Very late that night, I was in Kuwait. I checked in and was assigned a bunk in a tent. There were about 100 tents, each had 10 bunks. I walked until I found the outprocessing office. They told me to come back in the morning with a few forms filled out. I did so and was informed that I'd be taken to the civilian airport in Kuwait City and fly out on a civilian ticket. My report time was not until late that night.
I wondered around for a while. I found a McDonalds and ordered a few cheese burgers. They were horrible. I tired to sleep but couldn't. I went to the PX and bought a pack of smokes. I spent most of the day and night walking around and smoking. I ate dinner in the dinning hall. I don't remember what it was, but it was better than McDonalds.
I was given some civilain clothing to wear before I left for the airport. I rode the bus through open desert, past oil refineries, and into Kuwait City. Finally at the airport, I finde my way through security then to my gate. I fly from Kuwait, to Germany, to Seattle, then finally to Alaska. While on the second flight I woke up from a nap. I just knew that my wife had given birth. I don't know how or why, but I just knew that my son was in the world.
I landed in Seattle. I changed back into my uniform to try and use it to my advantage to get through secuirty a bit faster. I turned my cell phone on. I got a notice of a text message from my sister-in-law. I opened the message and saw a picture of my son. I was so very happy. I made my way from the international area to the domestic area of the airport. I had to check in to my flight. I was at the end of a very long line. A ticket agent came up and pulled me to the side. He told me to go and stand at a desk where no one was. He checked me in to my final flight. I got the secuirty line and was told to go through the first class line. Once through security, I found my gate.

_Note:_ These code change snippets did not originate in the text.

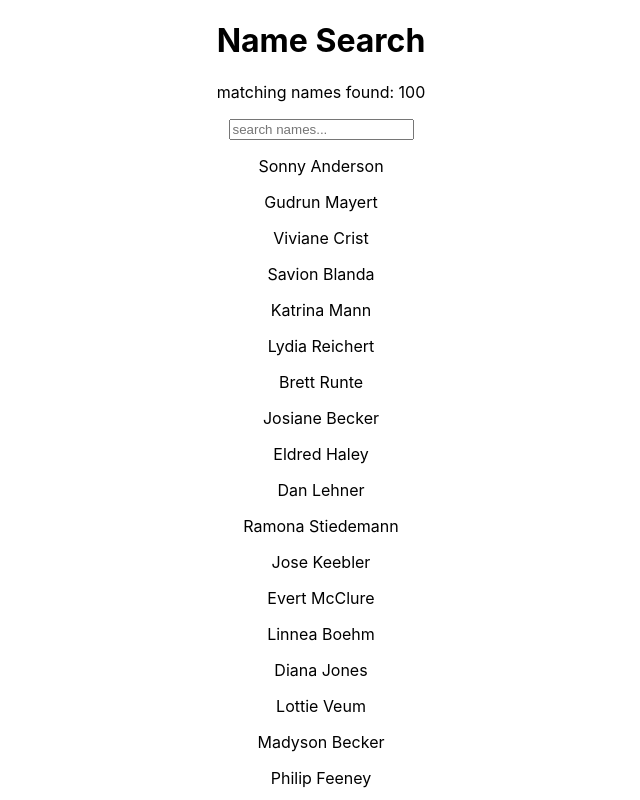
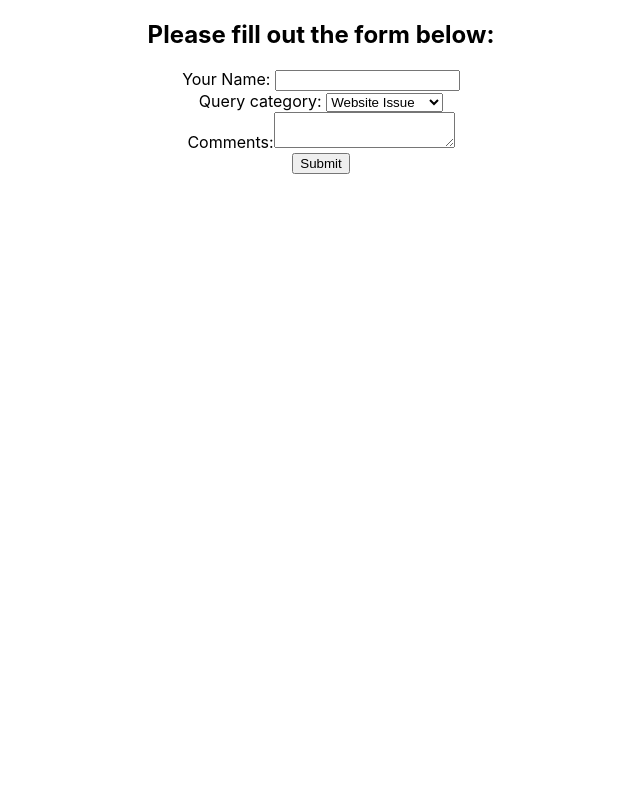
Before and after one commit to quiltingcode/gitpod-react, a React (Create React App) app in the folder my-app/: page / in a window 1280 px wide. Shown: the top 800 px of the page, without its empty margins (319-959 px from the left). Built offline with nearby package versions, Linux system fonts and the light colour scheme.

Commit message:
Add hooks to controlled form component

```diff
--- a/my-app/src/App.js
+++ b/my-app/src/App.js
@@ -19,6 +19,7 @@
 import ControlledForm from './components/ControlledForm';
 import UncontrolledForm from './components/UncontrolledForm';
 import SearchBar from './components/SearchBar';
+import ControlledFormHooks from './components/ControlledFormHooks';
 
 
 function App() {
@@ -42,7 +43,8 @@
       {/* <LifeCyclesCWU /> */}
       {/* <ControlledForm /> */}
       {/* <UncontrolledForm /> */}
-      <SearchBar />
+      {/* <SearchBar /> */}
+      <ControlledFormHooks />
     </div>
   );
 }
--- /dev/null
+++ b/my-app/src/components/ControlledFormHooks.js
@@ -0,0 +1,52 @@
+import React, {useState} from 'react'
+
+function ControlledFormHooks() {
+  const [name, setName] = useState('');
+  const [category, setCategory] = useState('website');
+  const [comments, setComments] = useState('');
+  const handleSubmit = (e) => {
+    e.preventDefault();
+    console.log(name, category, comments);
+  }
+  return (
+    <div>
+      <h2>Please fill out the form below:</h2>
+      <form onSubmit={handleSubmit}>
+          <div>
+              <label htmlFor="id-name">Your Name: </label>
+              <input
+                  value={name}
+                  onChange={(e) => setName(e.target.value)}
+                  id="id-name"
+                  name="name"
+                  type="text"
+              />
+          </div>
+          <div>
+              <label htmlFor="id-category">Query category: </label>
+              <select
+                  id="id-category"
+                  name="category"
+                  value={category}
+                  onChange={(e) => setCategory(e.target.value)}
+              >
+                  <option value="website">Website Issue</option>
+                  <option value="order">Order issue</option>
+                  <option value="general">General enquiry</option>
+              </select>
+          </div>
+          <div>
+              <label htmlFor="id-comments">Comments:</label>
+              <textarea
+                  id="id-comments"
+                  name="comments"
+                  value={comments}
+                  onChange={(e) => setComments(e.target.value)} />
+          </div>
+          <input type="submit" value="Submit" />
+      </form>
+    </div>
+  )
+}
+
+export default ControlledFormHooks
```
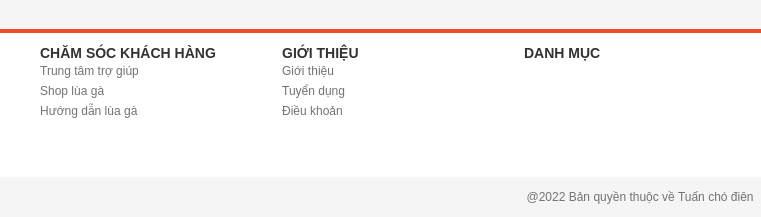
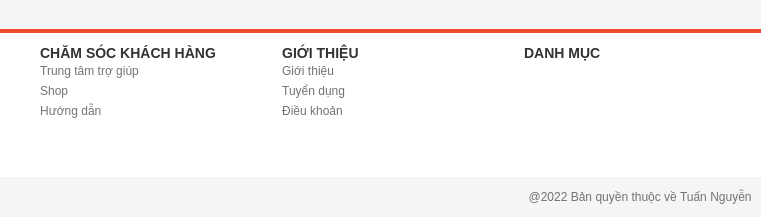
Before and after one commit to tuannt1402/shoppppe, a plain HTML site: page index.html in a window 1280 px wide. Shown: the part 880-1097 px from the top of the page, 0-761 px from the left. Drawn offline with Linux system fonts and the light colour scheme; a web font is replaced by a local one.

Commit message:
Update index.html

```diff
--- a/index.html
+++ b/index.html
@@ -808,10 +808,10 @@
                                 <a href="" class="footer-item__link">Trung tâm trợ giúp</a>
                             </li>
                             <li class="footer-item">
-                                <a href="" class="footer-item__link">Shop lùa gà</a>
+                                <a href="" class="footer-item__link">Shop</a>
                             </li>
                             <li class="footer-item">
-                                <a href="" class="footer-item__link">Hướng dẫn lùa gà</a>
+                                <a href="" class="footer-item__link">Hướng dẫn</a>
                             </li>
                         </ul>
                     </div>
@@ -868,7 +868,7 @@
             </div>
             <div class="footer__bottom">
                 <div class="grid">
-                    <p class="footer__text">@2022 Bản quyền thuộc về Tuấn chó điên</p>
+                    <p class="footer__text">@2022 Bản quyền thuộc về Tuấn Nguyễn</p>
                 </div>
             </div>
         </footer>
```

It was still several hours until my flight. I called my sister-in-law. She was with my wife. I talked to both of them. My sister-in-law said that she'd meet me at the airport. I then found my way to a sports bar. I really wanted a drink after not having any for several months while deployed. I sat and ordered a double Jack and Ginger Ale (it's very good with some lime juice) and ordered a sandwich and fries. A group of guys came and sat a the next table. They started to talk to me. Asking if I'm on my way home from Iraq. I said yes, and told them about my son. I showed them the pictre. During the course of our conversation, I ordered three more double Jack and Gingers. They left before I did. I was finishing up my fries when I asked for the check. The waitress told methat the other guys paid my tab. I left her a tip anyway for her customer service.
I got over to the gate a little bit before they began to load. I was alowed to go on at the same time as the First Class passengers, eventhough I was sitting in coach. Once airborne, I ordered a drink. The flight attendant gave me a drink on the house. She also told me that I can have two more for free during the flight. I ordered both drinks back to back and took a nap. I landed in central Alaska a few hours later. The nap and sudden exposure to negative tempatures sobered me up quick (it was almost a 150 degree tempature diffrence between Kuwait and Alaska).
I got to the hospital and saw my son for the first time. I was filled up with love so fast. I finally understood unconditional love.